The lines below that include the word "Mesh" are to be reported.

Record set:
*** Begin section ***

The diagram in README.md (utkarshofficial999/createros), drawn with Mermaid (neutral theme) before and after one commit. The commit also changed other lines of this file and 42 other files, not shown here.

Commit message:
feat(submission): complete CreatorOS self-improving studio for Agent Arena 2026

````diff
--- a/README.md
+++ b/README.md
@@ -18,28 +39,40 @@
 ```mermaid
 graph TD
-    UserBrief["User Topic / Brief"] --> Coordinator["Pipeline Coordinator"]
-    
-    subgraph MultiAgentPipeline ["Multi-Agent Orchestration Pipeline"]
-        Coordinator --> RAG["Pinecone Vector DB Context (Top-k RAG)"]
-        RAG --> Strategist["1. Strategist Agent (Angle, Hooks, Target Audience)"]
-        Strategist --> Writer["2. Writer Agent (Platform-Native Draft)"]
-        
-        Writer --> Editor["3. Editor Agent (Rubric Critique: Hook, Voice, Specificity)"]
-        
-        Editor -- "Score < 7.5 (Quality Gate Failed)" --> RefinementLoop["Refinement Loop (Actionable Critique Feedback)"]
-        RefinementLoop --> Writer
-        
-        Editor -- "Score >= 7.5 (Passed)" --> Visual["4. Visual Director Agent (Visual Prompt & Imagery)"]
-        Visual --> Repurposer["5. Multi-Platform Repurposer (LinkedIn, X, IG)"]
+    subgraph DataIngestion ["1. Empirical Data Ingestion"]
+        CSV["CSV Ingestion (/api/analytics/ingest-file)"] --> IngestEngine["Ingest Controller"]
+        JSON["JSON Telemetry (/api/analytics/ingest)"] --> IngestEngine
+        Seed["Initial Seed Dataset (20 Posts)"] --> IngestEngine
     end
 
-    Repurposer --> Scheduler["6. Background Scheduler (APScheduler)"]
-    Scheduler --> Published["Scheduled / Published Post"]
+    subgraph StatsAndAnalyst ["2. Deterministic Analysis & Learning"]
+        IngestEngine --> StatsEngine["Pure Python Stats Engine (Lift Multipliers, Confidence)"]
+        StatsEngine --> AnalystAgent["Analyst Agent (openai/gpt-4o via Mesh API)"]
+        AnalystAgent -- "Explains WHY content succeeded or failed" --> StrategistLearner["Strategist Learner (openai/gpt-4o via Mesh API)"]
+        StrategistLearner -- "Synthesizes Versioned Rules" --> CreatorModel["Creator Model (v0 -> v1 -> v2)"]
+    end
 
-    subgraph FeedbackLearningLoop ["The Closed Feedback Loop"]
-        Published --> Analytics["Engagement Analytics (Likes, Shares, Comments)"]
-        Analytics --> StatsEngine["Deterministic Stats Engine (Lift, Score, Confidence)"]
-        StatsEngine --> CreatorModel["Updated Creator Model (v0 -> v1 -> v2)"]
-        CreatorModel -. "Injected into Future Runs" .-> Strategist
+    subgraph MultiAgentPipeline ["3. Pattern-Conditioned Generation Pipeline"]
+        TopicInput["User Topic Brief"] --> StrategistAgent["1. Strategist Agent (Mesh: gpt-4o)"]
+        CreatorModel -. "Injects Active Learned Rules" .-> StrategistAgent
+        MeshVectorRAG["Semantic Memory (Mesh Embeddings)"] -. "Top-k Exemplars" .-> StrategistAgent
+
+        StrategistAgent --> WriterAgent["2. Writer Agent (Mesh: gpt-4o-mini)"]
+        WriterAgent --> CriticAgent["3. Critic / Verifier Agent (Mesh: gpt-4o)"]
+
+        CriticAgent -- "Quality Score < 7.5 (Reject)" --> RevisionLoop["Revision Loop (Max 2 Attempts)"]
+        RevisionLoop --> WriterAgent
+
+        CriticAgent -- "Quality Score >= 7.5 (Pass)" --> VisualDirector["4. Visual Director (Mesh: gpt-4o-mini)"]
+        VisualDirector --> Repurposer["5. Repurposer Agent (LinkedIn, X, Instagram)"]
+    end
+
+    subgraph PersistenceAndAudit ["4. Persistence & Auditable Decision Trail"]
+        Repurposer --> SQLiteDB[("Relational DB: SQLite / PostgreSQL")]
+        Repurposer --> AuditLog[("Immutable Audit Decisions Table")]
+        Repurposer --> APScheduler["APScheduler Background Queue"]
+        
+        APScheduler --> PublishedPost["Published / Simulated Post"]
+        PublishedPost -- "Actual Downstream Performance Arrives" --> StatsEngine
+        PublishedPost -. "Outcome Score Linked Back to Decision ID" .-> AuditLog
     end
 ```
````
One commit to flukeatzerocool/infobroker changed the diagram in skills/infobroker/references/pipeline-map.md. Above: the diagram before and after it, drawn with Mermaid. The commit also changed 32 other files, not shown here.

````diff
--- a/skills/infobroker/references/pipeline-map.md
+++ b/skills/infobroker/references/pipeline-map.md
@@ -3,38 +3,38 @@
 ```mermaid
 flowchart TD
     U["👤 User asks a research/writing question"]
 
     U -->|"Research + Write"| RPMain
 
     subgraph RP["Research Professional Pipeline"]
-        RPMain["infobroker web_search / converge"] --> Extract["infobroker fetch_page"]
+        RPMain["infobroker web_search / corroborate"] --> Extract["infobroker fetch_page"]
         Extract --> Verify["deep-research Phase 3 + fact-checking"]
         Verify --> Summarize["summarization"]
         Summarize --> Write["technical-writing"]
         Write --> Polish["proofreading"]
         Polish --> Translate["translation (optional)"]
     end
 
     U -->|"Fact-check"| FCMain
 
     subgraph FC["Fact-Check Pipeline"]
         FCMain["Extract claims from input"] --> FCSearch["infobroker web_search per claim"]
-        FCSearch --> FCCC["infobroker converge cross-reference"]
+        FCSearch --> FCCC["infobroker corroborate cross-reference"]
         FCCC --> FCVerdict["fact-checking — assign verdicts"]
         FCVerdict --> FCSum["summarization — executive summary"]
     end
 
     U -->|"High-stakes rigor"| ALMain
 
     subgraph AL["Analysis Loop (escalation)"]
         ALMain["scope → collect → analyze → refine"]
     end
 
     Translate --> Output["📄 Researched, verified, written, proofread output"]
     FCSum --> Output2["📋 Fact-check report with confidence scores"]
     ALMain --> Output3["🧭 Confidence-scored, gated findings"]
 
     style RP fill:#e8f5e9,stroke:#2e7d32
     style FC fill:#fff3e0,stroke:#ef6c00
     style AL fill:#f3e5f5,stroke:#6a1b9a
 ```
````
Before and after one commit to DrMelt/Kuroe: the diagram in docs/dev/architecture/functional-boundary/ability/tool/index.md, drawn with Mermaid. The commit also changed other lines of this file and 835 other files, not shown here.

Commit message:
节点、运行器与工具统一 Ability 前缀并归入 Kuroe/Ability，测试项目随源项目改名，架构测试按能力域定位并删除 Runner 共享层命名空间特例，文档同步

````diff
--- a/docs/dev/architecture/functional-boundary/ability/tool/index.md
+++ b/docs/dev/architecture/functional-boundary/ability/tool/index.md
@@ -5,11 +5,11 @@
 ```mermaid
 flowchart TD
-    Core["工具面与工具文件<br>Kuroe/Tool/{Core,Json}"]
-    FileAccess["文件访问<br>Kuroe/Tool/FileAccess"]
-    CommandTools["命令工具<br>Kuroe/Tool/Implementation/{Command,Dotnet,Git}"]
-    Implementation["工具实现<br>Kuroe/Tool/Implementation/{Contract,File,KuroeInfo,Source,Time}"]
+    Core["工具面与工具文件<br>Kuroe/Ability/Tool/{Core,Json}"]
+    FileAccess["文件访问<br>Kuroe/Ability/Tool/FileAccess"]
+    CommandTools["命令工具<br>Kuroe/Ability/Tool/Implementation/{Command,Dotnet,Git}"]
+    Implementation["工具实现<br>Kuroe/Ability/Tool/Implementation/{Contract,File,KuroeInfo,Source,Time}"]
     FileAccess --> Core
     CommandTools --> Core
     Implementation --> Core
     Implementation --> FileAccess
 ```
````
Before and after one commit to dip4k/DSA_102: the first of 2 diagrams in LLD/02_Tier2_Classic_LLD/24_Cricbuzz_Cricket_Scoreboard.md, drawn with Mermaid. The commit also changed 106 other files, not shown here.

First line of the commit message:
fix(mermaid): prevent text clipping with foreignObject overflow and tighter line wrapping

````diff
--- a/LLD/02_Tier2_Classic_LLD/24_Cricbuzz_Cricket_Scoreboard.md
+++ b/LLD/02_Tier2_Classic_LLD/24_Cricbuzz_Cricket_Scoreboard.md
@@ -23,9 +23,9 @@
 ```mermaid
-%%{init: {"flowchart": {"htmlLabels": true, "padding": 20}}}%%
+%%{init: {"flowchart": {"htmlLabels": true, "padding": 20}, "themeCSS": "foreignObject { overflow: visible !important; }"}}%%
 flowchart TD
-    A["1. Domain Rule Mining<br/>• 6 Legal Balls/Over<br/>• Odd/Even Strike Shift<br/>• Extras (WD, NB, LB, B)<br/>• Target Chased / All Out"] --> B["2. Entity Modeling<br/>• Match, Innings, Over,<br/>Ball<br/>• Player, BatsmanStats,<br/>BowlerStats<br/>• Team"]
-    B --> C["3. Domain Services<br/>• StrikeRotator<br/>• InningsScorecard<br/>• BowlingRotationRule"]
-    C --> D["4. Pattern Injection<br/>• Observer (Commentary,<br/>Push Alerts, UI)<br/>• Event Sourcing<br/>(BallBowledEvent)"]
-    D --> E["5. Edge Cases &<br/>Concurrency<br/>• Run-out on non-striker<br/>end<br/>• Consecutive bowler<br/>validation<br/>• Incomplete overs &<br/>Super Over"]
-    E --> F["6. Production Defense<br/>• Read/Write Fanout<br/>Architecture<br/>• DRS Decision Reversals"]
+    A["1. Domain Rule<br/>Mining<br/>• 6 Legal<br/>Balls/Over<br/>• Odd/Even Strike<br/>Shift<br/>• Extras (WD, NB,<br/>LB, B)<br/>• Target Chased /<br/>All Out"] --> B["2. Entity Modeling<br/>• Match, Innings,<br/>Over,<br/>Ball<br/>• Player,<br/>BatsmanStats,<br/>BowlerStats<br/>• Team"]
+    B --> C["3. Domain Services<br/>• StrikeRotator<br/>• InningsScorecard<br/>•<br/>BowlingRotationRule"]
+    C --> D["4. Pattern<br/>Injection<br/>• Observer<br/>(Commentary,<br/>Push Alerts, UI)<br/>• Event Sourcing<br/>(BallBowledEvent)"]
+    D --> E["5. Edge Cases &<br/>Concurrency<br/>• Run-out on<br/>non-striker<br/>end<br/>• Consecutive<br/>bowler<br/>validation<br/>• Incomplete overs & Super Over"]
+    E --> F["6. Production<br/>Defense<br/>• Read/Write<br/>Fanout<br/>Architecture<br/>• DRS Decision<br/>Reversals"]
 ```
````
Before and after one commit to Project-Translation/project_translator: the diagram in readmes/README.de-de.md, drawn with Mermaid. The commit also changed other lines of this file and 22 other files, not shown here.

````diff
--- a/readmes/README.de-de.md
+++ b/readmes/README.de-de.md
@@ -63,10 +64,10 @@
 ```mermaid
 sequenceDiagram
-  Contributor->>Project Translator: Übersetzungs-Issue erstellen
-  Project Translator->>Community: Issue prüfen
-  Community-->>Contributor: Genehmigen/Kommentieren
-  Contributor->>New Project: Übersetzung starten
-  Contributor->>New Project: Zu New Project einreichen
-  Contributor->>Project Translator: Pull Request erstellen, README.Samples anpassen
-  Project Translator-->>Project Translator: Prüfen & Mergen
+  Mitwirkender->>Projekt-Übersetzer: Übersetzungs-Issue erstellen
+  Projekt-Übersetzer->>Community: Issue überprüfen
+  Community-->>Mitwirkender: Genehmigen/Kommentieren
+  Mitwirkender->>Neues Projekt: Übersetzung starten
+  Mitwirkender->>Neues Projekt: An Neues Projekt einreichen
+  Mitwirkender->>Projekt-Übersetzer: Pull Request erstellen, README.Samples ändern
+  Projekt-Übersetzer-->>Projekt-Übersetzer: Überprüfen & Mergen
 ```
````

*** End section ***

Solution for this exercise:
+        StatsEngine --> AnalystAgent["Analyst Agent (openai/gpt-4o via Mesh API)"]
+        AnalystAgent -- "Explains WHY content succeeded or failed" --> StrategistLearner["Strategist Learner (openai/gpt-4o via Mesh API)"]
+        TopicInput["User Topic Brief"] --> StrategistAgent["1. Strategist Agent (Mesh: gpt-4o)"]
+        MeshVectorRAG["Semantic Memory (Mesh Embeddings)"] -. "Top-k Exemplars" .-> StrategistAgent
+        StrategistAgent --> WriterAgent["2. Writer Agent (Mesh: gpt-4o-mini)"]
+        WriterAgent --> CriticAgent["3. Critic / Verifier Agent (Mesh: gpt-4o)"]
+        CriticAgent -- "Quality Score >= 7.5 (Pass)" --> VisualDirector["4. Visual Director (Mesh: gpt-4o-mini)"]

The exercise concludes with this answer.